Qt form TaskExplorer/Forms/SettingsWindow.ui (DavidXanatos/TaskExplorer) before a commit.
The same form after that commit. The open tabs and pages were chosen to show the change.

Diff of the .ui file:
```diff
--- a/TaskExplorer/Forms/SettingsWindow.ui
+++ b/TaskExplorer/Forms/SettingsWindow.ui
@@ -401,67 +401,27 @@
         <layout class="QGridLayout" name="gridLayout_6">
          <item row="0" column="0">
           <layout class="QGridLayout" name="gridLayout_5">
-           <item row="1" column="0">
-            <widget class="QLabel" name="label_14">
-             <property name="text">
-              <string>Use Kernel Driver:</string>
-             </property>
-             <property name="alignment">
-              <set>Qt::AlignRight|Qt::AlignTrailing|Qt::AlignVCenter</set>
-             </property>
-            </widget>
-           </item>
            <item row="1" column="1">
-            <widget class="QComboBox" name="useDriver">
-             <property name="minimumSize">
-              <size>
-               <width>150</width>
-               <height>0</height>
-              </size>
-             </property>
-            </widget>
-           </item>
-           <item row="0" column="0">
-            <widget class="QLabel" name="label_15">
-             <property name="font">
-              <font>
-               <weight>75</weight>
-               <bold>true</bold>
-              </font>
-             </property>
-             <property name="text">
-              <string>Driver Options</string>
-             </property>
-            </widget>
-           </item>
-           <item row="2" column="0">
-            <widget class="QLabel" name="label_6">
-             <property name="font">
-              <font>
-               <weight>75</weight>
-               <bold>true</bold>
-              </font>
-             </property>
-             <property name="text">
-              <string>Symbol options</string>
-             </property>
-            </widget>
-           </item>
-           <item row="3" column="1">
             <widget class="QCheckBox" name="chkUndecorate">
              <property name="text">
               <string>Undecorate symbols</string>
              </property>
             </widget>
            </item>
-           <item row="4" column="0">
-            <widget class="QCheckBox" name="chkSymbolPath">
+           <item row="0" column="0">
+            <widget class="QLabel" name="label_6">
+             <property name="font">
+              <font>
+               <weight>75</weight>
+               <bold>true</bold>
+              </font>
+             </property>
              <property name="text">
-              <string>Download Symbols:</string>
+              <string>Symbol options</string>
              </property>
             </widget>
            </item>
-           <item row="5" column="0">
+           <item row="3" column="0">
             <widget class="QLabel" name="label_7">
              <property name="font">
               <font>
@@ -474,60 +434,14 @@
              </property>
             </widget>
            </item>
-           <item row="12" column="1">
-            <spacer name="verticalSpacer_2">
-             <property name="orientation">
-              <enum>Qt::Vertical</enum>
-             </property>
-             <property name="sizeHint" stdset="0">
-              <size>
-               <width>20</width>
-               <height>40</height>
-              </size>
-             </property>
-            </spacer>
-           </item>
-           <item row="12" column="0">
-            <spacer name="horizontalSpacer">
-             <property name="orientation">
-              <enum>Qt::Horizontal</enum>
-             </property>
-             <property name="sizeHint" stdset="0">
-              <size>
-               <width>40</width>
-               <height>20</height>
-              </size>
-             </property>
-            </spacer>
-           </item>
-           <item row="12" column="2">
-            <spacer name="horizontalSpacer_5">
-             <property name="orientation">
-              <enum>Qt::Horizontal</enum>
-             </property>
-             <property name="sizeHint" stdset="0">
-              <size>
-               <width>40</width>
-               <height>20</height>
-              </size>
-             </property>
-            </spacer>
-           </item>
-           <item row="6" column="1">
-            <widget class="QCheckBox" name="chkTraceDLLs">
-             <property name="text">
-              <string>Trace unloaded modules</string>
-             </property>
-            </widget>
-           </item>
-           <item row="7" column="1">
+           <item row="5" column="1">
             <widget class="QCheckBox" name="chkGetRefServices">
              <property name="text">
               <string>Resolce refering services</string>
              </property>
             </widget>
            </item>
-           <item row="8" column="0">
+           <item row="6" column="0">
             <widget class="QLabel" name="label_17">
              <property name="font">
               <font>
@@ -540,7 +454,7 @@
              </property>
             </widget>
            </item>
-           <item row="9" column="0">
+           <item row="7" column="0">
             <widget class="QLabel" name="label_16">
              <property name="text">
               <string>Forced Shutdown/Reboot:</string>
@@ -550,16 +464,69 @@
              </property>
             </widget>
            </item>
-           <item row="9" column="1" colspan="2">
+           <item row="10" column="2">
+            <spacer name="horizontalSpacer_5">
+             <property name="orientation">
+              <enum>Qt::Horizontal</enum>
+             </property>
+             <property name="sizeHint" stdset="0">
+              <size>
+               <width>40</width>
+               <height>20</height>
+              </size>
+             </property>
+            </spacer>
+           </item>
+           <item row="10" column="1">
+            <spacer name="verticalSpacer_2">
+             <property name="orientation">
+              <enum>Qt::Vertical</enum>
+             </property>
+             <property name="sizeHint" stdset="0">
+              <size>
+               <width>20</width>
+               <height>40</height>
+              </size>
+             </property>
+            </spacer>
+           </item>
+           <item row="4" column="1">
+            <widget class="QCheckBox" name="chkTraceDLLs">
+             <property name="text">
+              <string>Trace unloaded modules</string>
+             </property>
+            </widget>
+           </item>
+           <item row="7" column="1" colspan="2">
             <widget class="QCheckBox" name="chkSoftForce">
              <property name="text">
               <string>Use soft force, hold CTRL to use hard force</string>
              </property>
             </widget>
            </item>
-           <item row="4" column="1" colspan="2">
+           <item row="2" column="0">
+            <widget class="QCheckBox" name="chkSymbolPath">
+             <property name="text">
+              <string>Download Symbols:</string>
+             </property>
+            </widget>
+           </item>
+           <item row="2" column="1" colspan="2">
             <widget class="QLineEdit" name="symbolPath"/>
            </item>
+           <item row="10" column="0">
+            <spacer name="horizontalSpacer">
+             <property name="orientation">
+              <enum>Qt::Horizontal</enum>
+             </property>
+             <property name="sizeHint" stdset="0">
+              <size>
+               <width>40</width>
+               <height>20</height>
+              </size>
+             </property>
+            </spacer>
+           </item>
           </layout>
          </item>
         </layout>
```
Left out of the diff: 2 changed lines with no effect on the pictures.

+-------+

- What is expected:
All lines of the records above with the word "string" in them are to be copied.

- Response to this task:
-              <string>Use Kernel Driver:</string>
-              <string>Driver Options</string>
-              <string>Symbol options</string>
               <string>Undecorate symbols</string>
-              <string>Download Symbols:</string>
+              <string>Symbol options</string>
-              <string>Trace unloaded modules</string>
               <string>Resolce refering services</string>
               <string>Forced Shutdown/Reboot:</string>
+              <string>Trace unloaded modules</string>
               <string>Use soft force, hold CTRL to use hard force</string>
+              <string>Download Symbols:</string>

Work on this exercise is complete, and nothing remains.